**INSTRUCTIONS TO FOLLOW**
Copy every line of the data below exactly as given, except for the pictures.

===== WORKING DATA

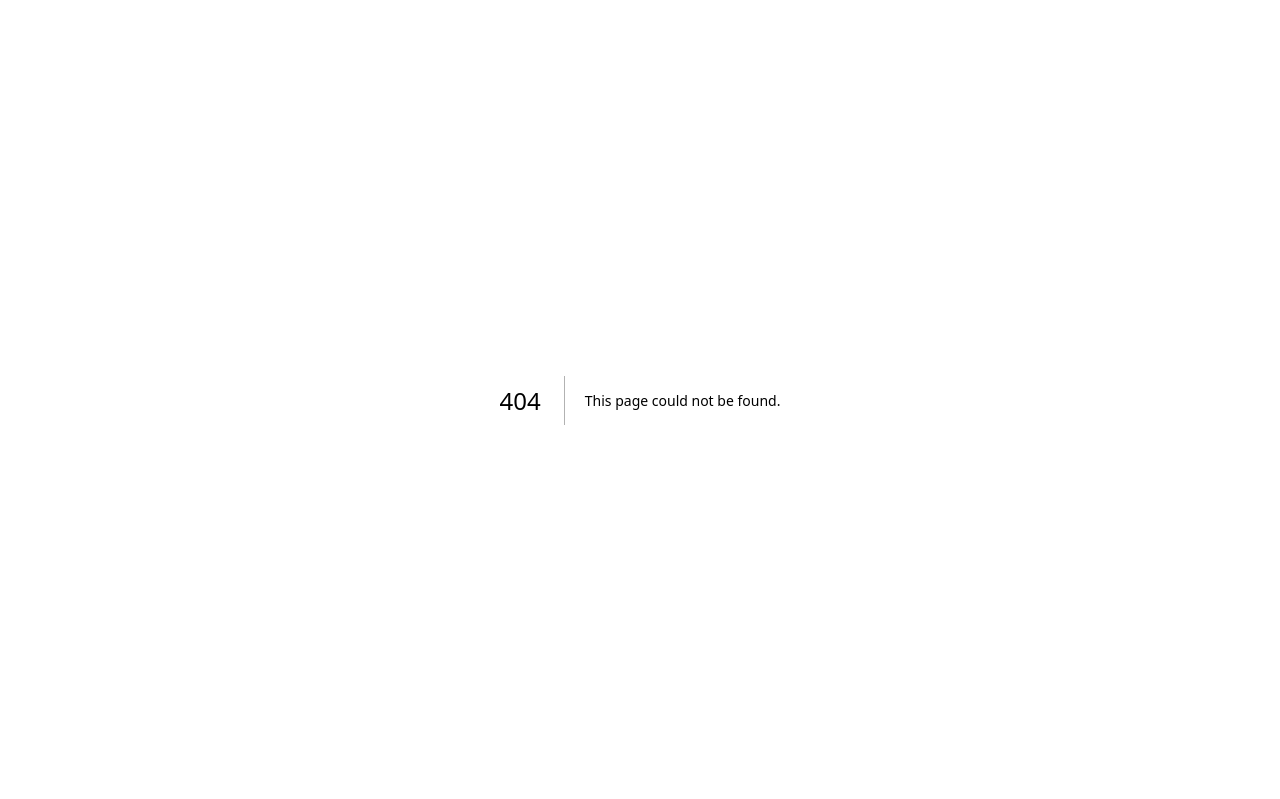
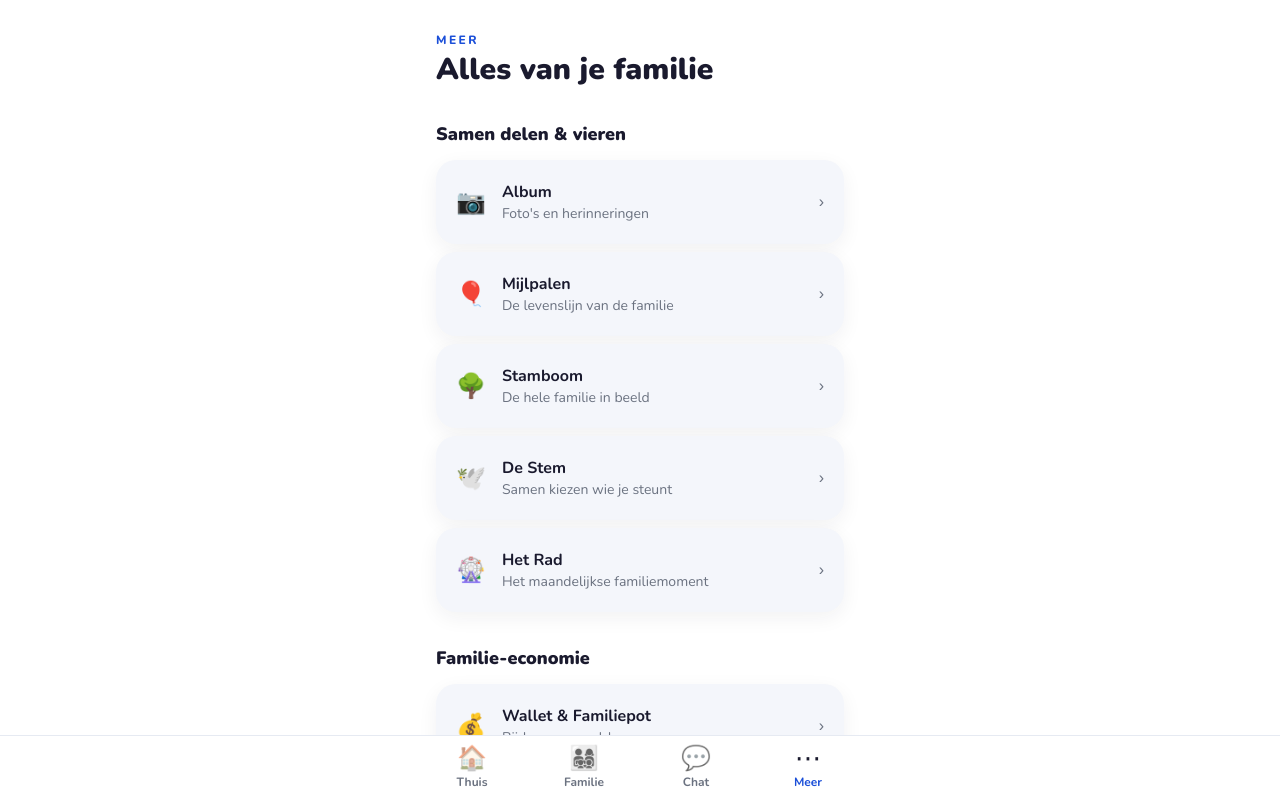
Before and after one commit to sarpongingram-ux/fullkin, a Next.js app: page /app/meer in a window 1280 px wide. Before the commit this address had no page. Shown: the top 799 px of the page. Built offline with nearby package versions, Linux system fonts and the light colour scheme; no server answers.

Commit message:
P0 sprint: navigatie herzien rond Discover-Connect-Belong
- BottomNav: Thuis / Familie / Chat / Meer (economie + album onder Meer)
- /app/meer hub voor ondersteunende features; familie-graph staat nu centraal

Co-Authored-By: Claude Opus 4.8 <noreply@anthropic.com>

```diff
--- a/src/app/app/BottomNav.tsx
+++ b/src/app/app/BottomNav.tsx
@@ -3,13 +3,16 @@
 import Link from "next/link"
 import { usePathname } from "next/navigation"
 
+// Navigatie rond de North Star: Thuis (belong) · Familie (discover/build) ·
+// Chat (connect) · Meer (alle ondersteunende features, incl. de economie).
 const items = [
   { href: "/app", label: "Thuis", emoji: "🏠", match: (p: string) => p === "/app" },
   {
-    href: "/app/album",
-    label: "Album",
-    emoji: "📷",
-    match: (p: string) => p.startsWith("/app/album"),
+    href: "/app/familie",
+    label: "Familie",
+    emoji: "👨‍👩‍👧‍👦",
+    match: (p: string) =>
+      p.startsWith("/app/familie") || p.startsWith("/app/persoon"),
   },
   {
     href: "/app/chat",
@@ -18,22 +21,20 @@ const items = [
     match: (p: string) => p.startsWith("/app/chat"),
   },
   {
-    href: "/app/wallet",
-    label: "Wallet",
-    emoji: "💰",
+    href: "/app/meer",
+    label: "Meer",
+    emoji: "⋯",
     match: (p: string) =>
+      p.startsWith("/app/meer") ||
+      p.startsWith("/app/album") ||
       p.startsWith("/app/wallet") ||
       p.startsWith("/app/pot") ||
       p.startsWith("/app/uitbetaling") ||
-      p.startsWith("/app/collecte"),
-  },
-  {
-    href: "/app/familie",
-    label: "Familie",
-    emoji: "👨‍👩‍👧‍👦",
-    match: (p: string) =>
-      p.startsWith("/app/familie") ||
-      p.startsWith("/app/persoon") ||
+      p.startsWith("/app/collecte") ||
+      p.startsWith("/app/stem") ||
+      p.startsWith("/app/rad") ||
+      p.startsWith("/app/mijlpalen") ||
+      p.startsWith("/app/business") ||
       p.startsWith("/app/dashboard"),
   },
 ]
@@ -46,7 +47,7 @@ export function BottomNav() {
       className="fixed bottom-0 inset-x-0 z-40 bg-white border-t border-rand"
       style={{ paddingBottom: "env(safe-area-inset-bottom)" }}
     >
-      <div className="max-w-md mx-auto grid grid-cols-5">
+      <div className="max-w-md mx-auto grid grid-cols-4">
         {items.map((item) => {
           const actief = item.match(pathname)
           return (
--- /dev/null
+++ b/src/app/app/meer/page.tsx
@@ -0,0 +1,66 @@
+import Link from "next/link"
+
+// "Meer": alles wat de kern (familie ontdekken & verbinden) ondersteunt maar niet
+// de voordeur is — album, de familie-economie en beheer. Zo blijft de hoofd-
+// navigatie gericht op Discover → Connect → Belong.
+const GROEPEN: { titel: string; items: { href: string; emoji: string; naam: string; onder: string }[] }[] = [
+  {
+    titel: "Samen delen & vieren",
+    items: [
+      { href: "/app/album", emoji: "📷", naam: "Album", onder: "Foto's en herinneringen" },
+      { href: "/app/mijlpalen", emoji: "🎈", naam: "Mijlpalen", onder: "De levenslijn van de familie" },
+      { href: "/app/familie/stamboom", emoji: "🌳", naam: "Stamboom", onder: "De hele familie in beeld" },
+      { href: "/app/stem", emoji: "🕊️", naam: "De Stem", onder: "Samen kiezen wie je steunt" },
+      { href: "/app/rad", emoji: "🎡", naam: "Het Rad", onder: "Het maandelijkse familiemoment" },
+    ],
+  },
+  {
+    titel: "Familie-economie",
+    items: [
+      { href: "/app/wallet", emoji: "💰", naam: "Wallet & Familiepot", onder: "Bijdragen en saldo" },
+      { href: "/app/dashboard", emoji: "👑", naam: "Family Keeper", onder: "Cijfers, rollen en verdienste" },
+      { href: "/app/uitbetaling", emoji: "🏦", naam: "Uitbetaling", onder: "Koppel je rekening" },
+    ],
+  },
+  {
+    titel: "Overig",
+    items: [
+      { href: "/app/meldingen", emoji: "🔔", naam: "Meldingen", onder: "Wat er speelt" },
+    ],
+  },
+]
+
+export default function MeerPagina() {
+  return (
+    <main className="max-w-md mx-auto px-5 py-8 space-y-8">
+      <header>
+        <p className="text-terracotta font-extrabold tracking-[0.2em] text-xs">
+          MEER
+        </p>
+        <h1 className="text-3xl font-black text-inkt mt-1">Alles van je familie</h1>
+      </header>
+
+      {GROEPEN.map((g) => (
+        <section key={g.titel} className="space-y-3">
+          <h2 className="text-lg font-black text-inkt">{g.titel}</h2>
+          <div className="space-y-2">
+            {g.items.map((it) => (
+              <Link
+                key={it.href}
+                href={it.href}
+                className="fk-card flex items-center gap-4 hover:bg-zand transition"
+              >
+                <span className="text-2xl shrink-0">{it.emoji}</span>
+                <div className="min-w-0">
+                  <p className="font-bold text-inkt">{it.naam}</p>
+                  <p className="text-sm text-inkt-zacht">{it.onder}</p>
+                </div>
+                <span className="ml-auto text-inkt-zacht">›</span>
+              </Link>
+            ))}
+          </div>
+        </section>
+      ))}
+    </main>
+  )
+}
```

==========

**RESPONSE**
Before and after one commit to sarpongingram-ux/fullkin, a Next.js app: page /app/meer in a window 1280 px wide. Before the commit this address had no page. Shown: the top 799 px of the page. Built offline with nearby package versions, Linux system fonts and the light colour scheme; no server answers.

Commit message:
P0 sprint: navigatie herzien rond Discover-Connect-Belong
- BottomNav: Thuis / Familie / Chat / Meer (economie + album onder Meer)
- /app/meer hub voor ondersteunende features; familie-graph staat nu centraal

Co-Authored-By: Claude Opus 4.8 <noreply@anthropic.com>

```diff
--- a/src/app/app/BottomNav.tsx
+++ b/src/app/app/BottomNav.tsx
@@ -3,13 +3,16 @@
 import Link from "next/link"
 import { usePathname } from "next/navigation"
 
+// Navigatie rond de North Star: Thuis (belong) · Familie (discover/build) ·
+// Chat (connect) · Meer (alle ondersteunende features, incl. de economie).
 const items = [
   { href: "/app", label: "Thuis", emoji: "🏠", match: (p: string) => p === "/app" },
   {
-    href: "/app/album",
-    label: "Album",
-    emoji: "📷",
-    match: (p: string) => p.startsWith("/app/album"),
+    href: "/app/familie",
+    label: "Familie",
+    emoji: "👨‍👩‍👧‍👦",
+    match: (p: string) =>
+      p.startsWith("/app/familie") || p.startsWith("/app/persoon"),
   },
   {
     href: "/app/chat",
@@ -18,22 +21,20 @@ const items = [
     match: (p: string) => p.startsWith("/app/chat"),
   },
   {
-    href: "/app/wallet",
-    label: "Wallet",
-    emoji: "💰",
+    href: "/app/meer",
+    label: "Meer",
+    emoji: "⋯",
     match: (p: string) =>
+      p.startsWith("/app/meer") ||
+      p.startsWith("/app/album") ||
       p.startsWith("/app/wallet") ||
       p.startsWith("/app/pot") ||
       p.startsWith("/app/uitbetaling") ||
-      p.startsWith("/app/collecte"),
-  },
-  {
-    href: "/app/familie",
-    label: "Familie",
-    emoji: "👨‍👩‍👧‍👦",
-    match: (p: string) =>
-      p.startsWith("/app/familie") ||
-      p.startsWith("/app/persoon") ||
+      p.startsWith("/app/collecte") ||
+      p.startsWith("/app/stem") ||
+      p.startsWith("/app/rad") ||
+      p.startsWith("/app/mijlpalen") ||
+      p.startsWith("/app/business") ||
       p.startsWith("/app/dashboard"),
   },
 ]
@@ -46,7 +47,7 @@ export function BottomNav() {
       className="fixed bottom-0 inset-x-0 z-40 bg-white border-t border-rand"
       style={{ paddingBottom: "env(safe-area-inset-bottom)" }}
     >
-      <div className="max-w-md mx-auto grid grid-cols-5">
+      <div className="max-w-md mx-auto grid grid-cols-4">
         {items.map((item) => {
           const actief = item.match(pathname)
           return (
--- /dev/null
+++ b/src/app/app/meer/page.tsx
@@ -0,0 +1,66 @@
+import Link from "next/link"
+
+// "Meer": alles wat de kern (familie ontdekken & verbinden) ondersteunt maar niet
+// de voordeur is — album, de familie-economie en beheer. Zo blijft de hoofd-
+// navigatie gericht op Discover → Connect → Belong.
+const GROEPEN: { titel: string; items: { href: string; emoji: string; naam: string; onder: string }[] }[] = [
+  {
+    titel: "Samen delen & vieren",
+    items: [
+      { href: "/app/album", emoji: "📷", naam: "Album", onder: "Foto's en herinneringen" },
+      { href: "/app/mijlpalen", emoji: "🎈", naam: "Mijlpalen", onder: "De levenslijn van de familie" },
+      { href: "/app/familie/stamboom", emoji: "🌳", naam: "Stamboom", onder: "De hele familie in beeld" },
+      { href: "/app/stem", emoji: "🕊️", naam: "De Stem", onder: "Samen kiezen wie je steunt" },
+      { href: "/app/rad", emoji: "🎡", naam: "Het Rad", onder: "Het maandelijkse familiemoment" },
+    ],
+  },
+  {
+    titel: "Familie-economie",
+    items: [
+      { href: "/app/wallet", emoji: "💰", naam: "Wallet & Familiepot", onder: "Bijdragen en saldo" },
+      { href: "/app/dashboard", emoji: "👑", naam: "Family Keeper", onder: "Cijfers, rollen en verdienste" },
+      { href: "/app/uitbetaling", emoji: "🏦", naam: "Uitbetaling", onder: "Koppel je rekening" },
+    ],
+  },
+  {
+    titel: "Overig",
+    items: [
+      { href: "/app/meldingen", emoji: "🔔", naam: "Meldingen", onder: "Wat er speelt" },
+    ],
+  },
+]
+
+export default function MeerPagina() {
+  return (
+    <main className="max-w-md mx-auto px-5 py-8 space-y-8">
+      <header>
+        <p className="text-terracotta font-extrabold tracking-[0.2em] text-xs">
+          MEER
+        </p>
+        <h1 className="text-3xl font-black text-inkt mt-1">Alles van je familie</h1>
+      </header>
+
+      {GROEPEN.map((g) => (
+        <section key={g.titel} className="space-y-3">
+          <h2 className="text-lg font-black text-inkt">{g.titel}</h2>
+          <div className="space-y-2">
+            {g.items.map((it) => (
+              <Link
+                key={it.href}
+                href={it.href}
+                className="fk-card flex items-center gap-4 hover:bg-zand transition"
+              >
+                <span className="text-2xl shrink-0">{it.emoji}</span>
+                <div className="min-w-0">
+                  <p className="font-bold text-inkt">{it.naam}</p>
+                  <p className="text-sm text-inkt-zacht">{it.onder}</p>
+                </div>
+                <span className="ml-auto text-inkt-zacht">›</span>
+              </Link>
+            ))}
+          </div>
+        </section>
+      ))}
+    </main>
+  )
+}
```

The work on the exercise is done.